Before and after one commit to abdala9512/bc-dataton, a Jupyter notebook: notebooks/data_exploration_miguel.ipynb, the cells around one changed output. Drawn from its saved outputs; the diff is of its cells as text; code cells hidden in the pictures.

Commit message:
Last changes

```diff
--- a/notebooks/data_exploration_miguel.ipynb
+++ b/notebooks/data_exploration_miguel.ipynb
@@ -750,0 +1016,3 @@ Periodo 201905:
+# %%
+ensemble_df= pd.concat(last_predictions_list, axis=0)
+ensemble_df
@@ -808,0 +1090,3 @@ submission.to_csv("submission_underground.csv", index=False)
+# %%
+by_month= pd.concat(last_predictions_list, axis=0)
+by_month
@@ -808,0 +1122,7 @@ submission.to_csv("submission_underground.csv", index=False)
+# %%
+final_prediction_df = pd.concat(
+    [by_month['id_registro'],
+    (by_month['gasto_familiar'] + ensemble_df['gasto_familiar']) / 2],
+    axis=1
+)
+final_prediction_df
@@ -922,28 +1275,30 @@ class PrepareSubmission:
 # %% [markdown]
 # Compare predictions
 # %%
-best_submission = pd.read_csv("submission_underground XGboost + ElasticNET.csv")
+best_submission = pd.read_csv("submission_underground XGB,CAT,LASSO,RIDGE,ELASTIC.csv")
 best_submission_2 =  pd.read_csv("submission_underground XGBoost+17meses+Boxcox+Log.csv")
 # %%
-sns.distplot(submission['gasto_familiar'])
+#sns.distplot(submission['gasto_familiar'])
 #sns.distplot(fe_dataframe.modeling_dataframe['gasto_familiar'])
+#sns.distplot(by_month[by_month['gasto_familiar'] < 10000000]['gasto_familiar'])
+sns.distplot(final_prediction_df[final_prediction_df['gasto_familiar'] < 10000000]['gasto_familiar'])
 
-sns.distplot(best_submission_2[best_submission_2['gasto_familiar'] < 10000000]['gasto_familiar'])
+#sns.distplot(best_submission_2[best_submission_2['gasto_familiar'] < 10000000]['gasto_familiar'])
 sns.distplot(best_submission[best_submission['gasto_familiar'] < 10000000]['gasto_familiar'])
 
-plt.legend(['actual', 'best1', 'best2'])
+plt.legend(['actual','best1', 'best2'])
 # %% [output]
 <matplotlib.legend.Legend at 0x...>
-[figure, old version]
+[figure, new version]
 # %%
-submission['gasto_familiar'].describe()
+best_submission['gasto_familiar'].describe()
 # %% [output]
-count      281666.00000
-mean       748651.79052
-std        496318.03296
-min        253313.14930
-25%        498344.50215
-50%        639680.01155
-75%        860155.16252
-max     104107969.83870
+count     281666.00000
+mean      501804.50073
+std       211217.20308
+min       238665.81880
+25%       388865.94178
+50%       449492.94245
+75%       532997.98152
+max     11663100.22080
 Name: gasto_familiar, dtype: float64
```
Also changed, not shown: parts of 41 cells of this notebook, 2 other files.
::::
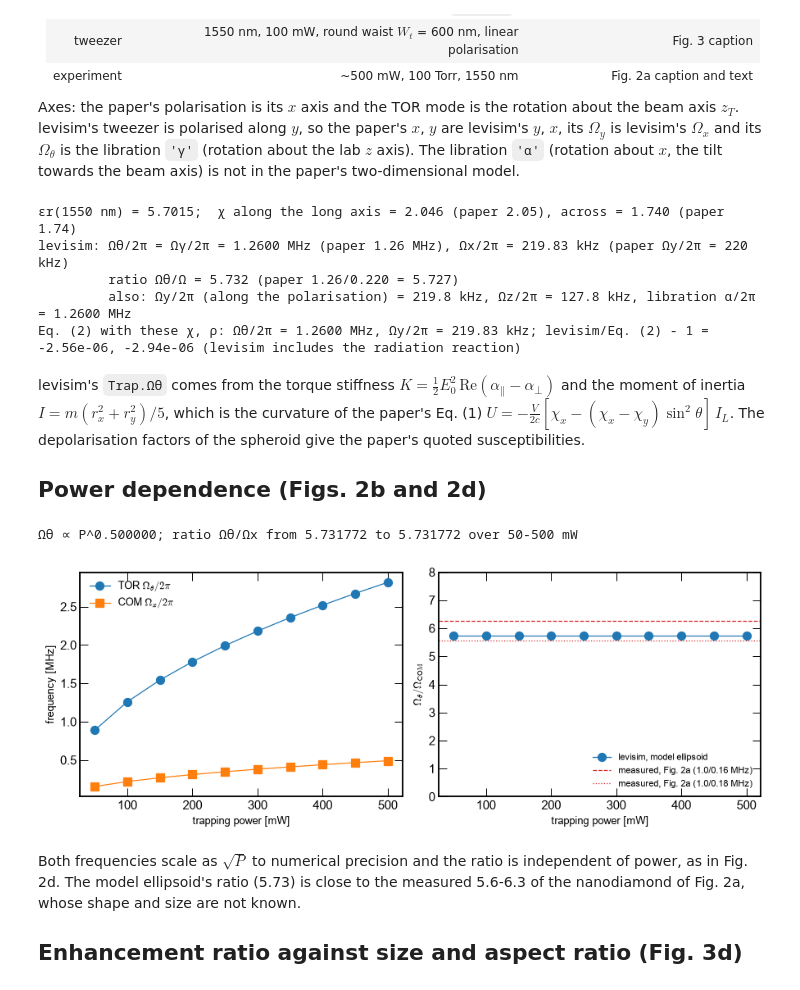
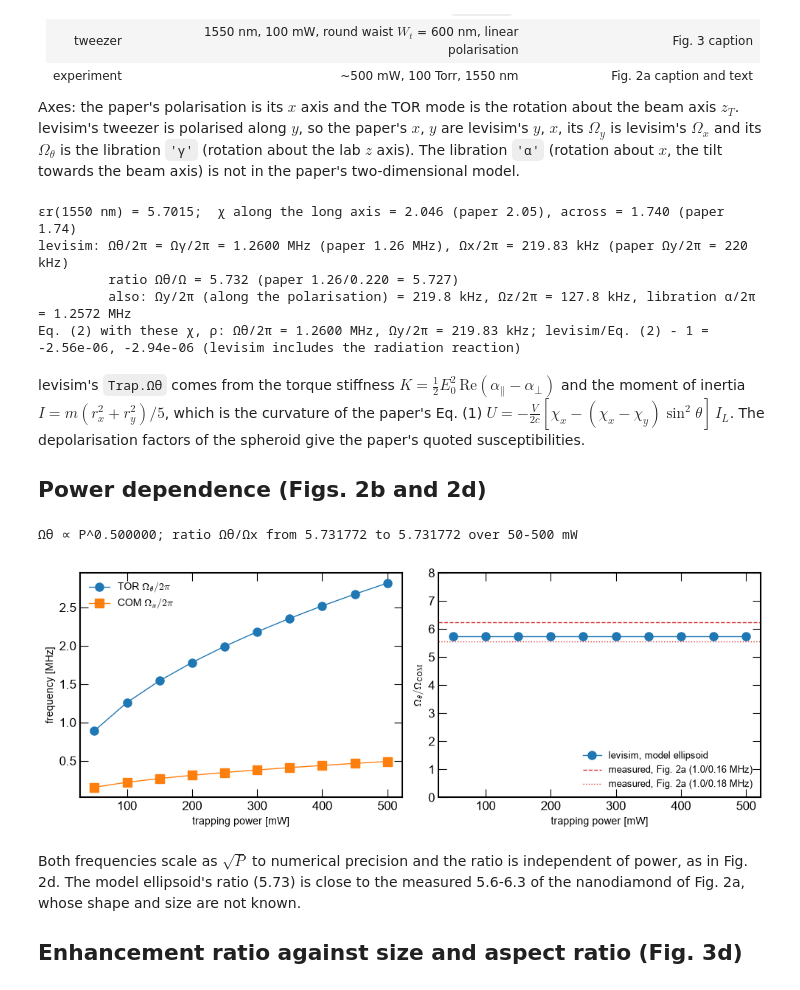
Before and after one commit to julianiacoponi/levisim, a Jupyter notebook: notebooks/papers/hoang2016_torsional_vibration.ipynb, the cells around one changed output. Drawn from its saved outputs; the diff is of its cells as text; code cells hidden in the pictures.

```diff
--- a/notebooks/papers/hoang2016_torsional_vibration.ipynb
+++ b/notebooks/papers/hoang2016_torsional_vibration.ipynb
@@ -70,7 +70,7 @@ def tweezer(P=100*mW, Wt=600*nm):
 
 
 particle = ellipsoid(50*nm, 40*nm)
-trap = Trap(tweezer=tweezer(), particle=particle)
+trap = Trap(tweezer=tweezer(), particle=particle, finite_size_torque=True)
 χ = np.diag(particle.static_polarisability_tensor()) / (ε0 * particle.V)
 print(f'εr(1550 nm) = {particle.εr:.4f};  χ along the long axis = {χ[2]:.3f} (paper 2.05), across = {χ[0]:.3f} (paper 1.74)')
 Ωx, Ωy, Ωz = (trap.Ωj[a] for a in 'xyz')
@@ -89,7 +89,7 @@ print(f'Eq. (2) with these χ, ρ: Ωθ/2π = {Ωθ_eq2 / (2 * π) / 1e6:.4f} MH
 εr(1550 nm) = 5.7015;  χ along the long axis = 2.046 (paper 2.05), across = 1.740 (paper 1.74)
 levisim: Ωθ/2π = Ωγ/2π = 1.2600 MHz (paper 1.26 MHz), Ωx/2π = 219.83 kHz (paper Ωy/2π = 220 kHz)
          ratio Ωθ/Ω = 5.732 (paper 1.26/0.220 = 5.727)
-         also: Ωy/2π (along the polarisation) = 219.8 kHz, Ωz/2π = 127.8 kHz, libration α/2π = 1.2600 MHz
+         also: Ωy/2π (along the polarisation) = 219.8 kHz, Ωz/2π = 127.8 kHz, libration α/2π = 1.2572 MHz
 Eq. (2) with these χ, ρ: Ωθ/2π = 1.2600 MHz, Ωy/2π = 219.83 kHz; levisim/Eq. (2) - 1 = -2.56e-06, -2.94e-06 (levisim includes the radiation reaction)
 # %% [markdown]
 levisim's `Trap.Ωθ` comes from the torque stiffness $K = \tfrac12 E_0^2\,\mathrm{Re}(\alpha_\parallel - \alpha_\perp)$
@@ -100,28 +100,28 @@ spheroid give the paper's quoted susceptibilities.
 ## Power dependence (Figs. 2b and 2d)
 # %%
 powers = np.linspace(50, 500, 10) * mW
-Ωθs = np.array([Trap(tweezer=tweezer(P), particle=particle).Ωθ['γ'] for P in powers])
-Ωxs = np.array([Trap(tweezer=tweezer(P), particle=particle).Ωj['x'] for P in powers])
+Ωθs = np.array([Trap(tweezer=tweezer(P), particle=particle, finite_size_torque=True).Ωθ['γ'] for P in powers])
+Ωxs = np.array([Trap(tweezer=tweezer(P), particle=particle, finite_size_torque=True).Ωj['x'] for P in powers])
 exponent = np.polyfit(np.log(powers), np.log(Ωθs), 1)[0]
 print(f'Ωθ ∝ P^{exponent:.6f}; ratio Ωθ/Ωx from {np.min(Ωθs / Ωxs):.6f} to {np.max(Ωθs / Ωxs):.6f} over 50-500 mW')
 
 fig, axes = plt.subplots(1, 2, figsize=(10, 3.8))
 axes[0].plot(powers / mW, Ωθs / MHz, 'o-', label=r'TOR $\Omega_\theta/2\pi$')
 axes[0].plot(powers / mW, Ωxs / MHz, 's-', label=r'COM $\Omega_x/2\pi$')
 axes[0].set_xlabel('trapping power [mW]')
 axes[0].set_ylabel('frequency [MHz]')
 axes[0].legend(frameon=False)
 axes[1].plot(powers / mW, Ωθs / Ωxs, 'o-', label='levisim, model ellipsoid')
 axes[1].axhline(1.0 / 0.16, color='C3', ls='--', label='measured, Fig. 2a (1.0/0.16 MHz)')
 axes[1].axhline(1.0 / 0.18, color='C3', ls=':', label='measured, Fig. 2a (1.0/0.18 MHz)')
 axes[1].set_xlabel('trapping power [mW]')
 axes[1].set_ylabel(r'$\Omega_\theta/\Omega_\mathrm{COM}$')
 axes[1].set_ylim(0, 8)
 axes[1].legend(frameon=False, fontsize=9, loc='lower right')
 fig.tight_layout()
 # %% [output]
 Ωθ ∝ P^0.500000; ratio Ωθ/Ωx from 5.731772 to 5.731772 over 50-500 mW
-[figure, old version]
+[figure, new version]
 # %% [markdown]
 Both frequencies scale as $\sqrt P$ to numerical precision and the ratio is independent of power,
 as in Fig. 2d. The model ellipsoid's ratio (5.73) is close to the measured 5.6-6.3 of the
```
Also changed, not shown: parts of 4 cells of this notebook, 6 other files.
::::
Your goal
Gather each line from the entries above that includes the word "legend".

Result of the exercise
-plt.legend(['actual', 'best1', 'best2'])
+plt.legend(['actual','best1', 'best2'])
 <matplotlib.legend.Legend at 0x...>
 axes[0].legend(frameon=False)
 axes[1].legend(frameon=False, fontsize=9, loc='lower right')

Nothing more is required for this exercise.